Q. Your latest book, Music in the Bylanes, has recently won the Mighty Pens Award. Tell us about the book.
A. It is indeed an honour to win this award. I am grateful to the jury members and the organisers of Might Pens Award for this recognition. Music in the Bylanes deals with rarely heard regional musical instruments, particularly the Taus, Nafiri, Shreekhol, Saranda, Surinda and Sarinda, and the need to revive and preserve such instruments. Every musical instrument is endowed with an individual character that is rooted in the ethos of its region. My book is an attempt to understand regional musical instruments, their significance within the regional culture, their present state, and the urgent need for their revival, preservation and propagation. The three-month research undertaken by me as InterGlobe Heritage Fellow is the basis of this book.
Q. What prompted you to write about traditional musical instruments?
A. The world of traditional art forms is fast shrinking and this is especially true in the case of musical instruments. Music and musical instruments represent the intricacies of both tangible and intangible heritage. Modernity, combined with the need for ease of playing, has led to the death of many traditional instruments. In such a scenario, documenting and celebrating master musicians and craftspersons who are associated with rare musical instruments is the need of the hour.
Q. Was doing research on rare instruments challenging?
A. Since this book focuses on rare musical instruments such as the Taus, Nafiri and Sarinda, to begin with, it was a challenge locating musicians and instrument-makers associated with these instruments. It was also a challenge in certain cases to find someone who, besides being a talented exponent, could also communicate well about the nuances of the art form and its allied professions. Luckily, the musicians and instrument-makers I met were forthcoming in sharing their knowledge with me.
Q. This is your fourth book. Are you trying to build a body of work with connections between each book?
A. While each of my books stands on its own, two of my books – Prominent Hindu Deities: Myths & Meanings and Abodes of the Sun God – are on religion. The other two, Haveli Sangeet and Music in the Bylanes, are on lesser known musical traditions.
Q. Take us through your literary journey.
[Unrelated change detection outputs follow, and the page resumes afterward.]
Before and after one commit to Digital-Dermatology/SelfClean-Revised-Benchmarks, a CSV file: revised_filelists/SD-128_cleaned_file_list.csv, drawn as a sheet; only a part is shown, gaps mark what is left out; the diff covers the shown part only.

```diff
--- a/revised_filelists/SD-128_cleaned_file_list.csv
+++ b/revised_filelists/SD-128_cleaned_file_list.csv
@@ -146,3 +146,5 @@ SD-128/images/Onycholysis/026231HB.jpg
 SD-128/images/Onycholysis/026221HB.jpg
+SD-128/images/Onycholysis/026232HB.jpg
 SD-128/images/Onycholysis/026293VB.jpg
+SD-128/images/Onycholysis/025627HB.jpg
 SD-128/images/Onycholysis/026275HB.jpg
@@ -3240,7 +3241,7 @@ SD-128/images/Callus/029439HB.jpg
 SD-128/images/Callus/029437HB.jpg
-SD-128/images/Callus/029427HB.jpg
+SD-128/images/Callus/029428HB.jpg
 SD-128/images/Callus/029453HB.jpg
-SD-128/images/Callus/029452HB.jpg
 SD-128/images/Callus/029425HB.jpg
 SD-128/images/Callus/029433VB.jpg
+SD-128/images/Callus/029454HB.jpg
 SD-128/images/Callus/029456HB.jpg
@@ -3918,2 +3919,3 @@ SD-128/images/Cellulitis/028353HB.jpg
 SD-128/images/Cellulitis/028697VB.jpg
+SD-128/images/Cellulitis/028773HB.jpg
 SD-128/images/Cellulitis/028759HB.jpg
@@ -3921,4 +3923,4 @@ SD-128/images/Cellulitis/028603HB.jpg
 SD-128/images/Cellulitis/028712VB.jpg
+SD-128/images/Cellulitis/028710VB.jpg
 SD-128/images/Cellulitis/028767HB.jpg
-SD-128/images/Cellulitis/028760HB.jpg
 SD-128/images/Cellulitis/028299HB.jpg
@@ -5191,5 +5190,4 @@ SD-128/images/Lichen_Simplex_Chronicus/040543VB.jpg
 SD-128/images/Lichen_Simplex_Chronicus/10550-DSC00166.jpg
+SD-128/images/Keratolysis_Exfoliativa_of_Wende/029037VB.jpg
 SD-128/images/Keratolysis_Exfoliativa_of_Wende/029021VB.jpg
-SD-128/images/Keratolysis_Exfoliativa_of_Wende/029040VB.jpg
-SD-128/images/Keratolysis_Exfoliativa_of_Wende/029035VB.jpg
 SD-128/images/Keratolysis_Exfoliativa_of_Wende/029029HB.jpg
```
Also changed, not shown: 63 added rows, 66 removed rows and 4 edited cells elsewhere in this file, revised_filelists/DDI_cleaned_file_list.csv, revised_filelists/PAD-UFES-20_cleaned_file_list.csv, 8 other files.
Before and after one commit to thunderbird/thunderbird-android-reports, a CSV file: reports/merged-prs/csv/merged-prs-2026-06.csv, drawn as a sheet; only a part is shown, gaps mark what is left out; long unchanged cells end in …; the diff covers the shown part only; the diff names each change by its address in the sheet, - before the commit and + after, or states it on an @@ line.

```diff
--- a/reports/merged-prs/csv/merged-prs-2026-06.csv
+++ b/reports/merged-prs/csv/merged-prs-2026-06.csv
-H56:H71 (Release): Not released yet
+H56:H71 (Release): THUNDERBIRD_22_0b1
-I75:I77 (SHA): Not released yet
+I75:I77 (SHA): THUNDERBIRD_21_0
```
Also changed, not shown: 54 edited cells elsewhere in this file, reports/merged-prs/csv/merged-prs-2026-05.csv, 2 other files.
A. Writing is both a job and a passion for me. And my literary journey is a reflection of my journey as an individual. I believe that variety makes life interesting. Writing news is very different from writing a short story and writing on music is different from writing on mass media. I have, so far, experimented with various genres – from journalism to mystery story to historical fiction to writing on rare musical traditions. I have published more than one thousand articles in newspapers and magazines, and several research papers on mass media in academic journals. My first book, Prominent Hindu Deities: Myths & Meanings, found mention in Encyclopedia of Hinduism. My second book, Haveli Sangeet, won the Golden Book Award and the IIWA Woman Writer of the Year title. My third book, Abodes of the Sun God, won the Non-Fiction Author of the year in 2022. My first short story, The Charioteer, was one of the winners at a national-level creative writing competition; so was my fifth short story, The Lord of Avanti. My thesis, on other hand, was on advertising in India.
Q. How would you describe your writing process?
A. I believe that a writer writes for herself first and then for others. Writing is documenting your experiences, imagination and sentiments. Originality is the key to good and ethical writing. Informed readers appreciate original work. I feel writing is like making sugar candy; keep boiling until you have distilled the nuggets that captures the flavour you want. This also means that writing is a skill that needs practice. Writing for me is more than a vehicle for communicating ideas, it exposes the gaps between my knowledge and literary logic, pushing me to articulate my assumptions while considering counterarguments. I hope my writing process sharpens my thinking process too. At a practical level, my writing process starts with observation, which leads to idea.
The next step is research – both physical and academic. Research is the most important step towards writing. For my books, I take up both academic and physical research. For instance, for my book, Haveli Sangeet, I visited various places across the country, met and interviewed artistes and also read a number of books and even visited museums. It took me almost a year to do this research. My family collection of thousands of books comes handy during my research. Usually, I do not write more than two drafts; editing and proof-reading are very important. Finally, writing is also a journey – physical, emotional and intellectual.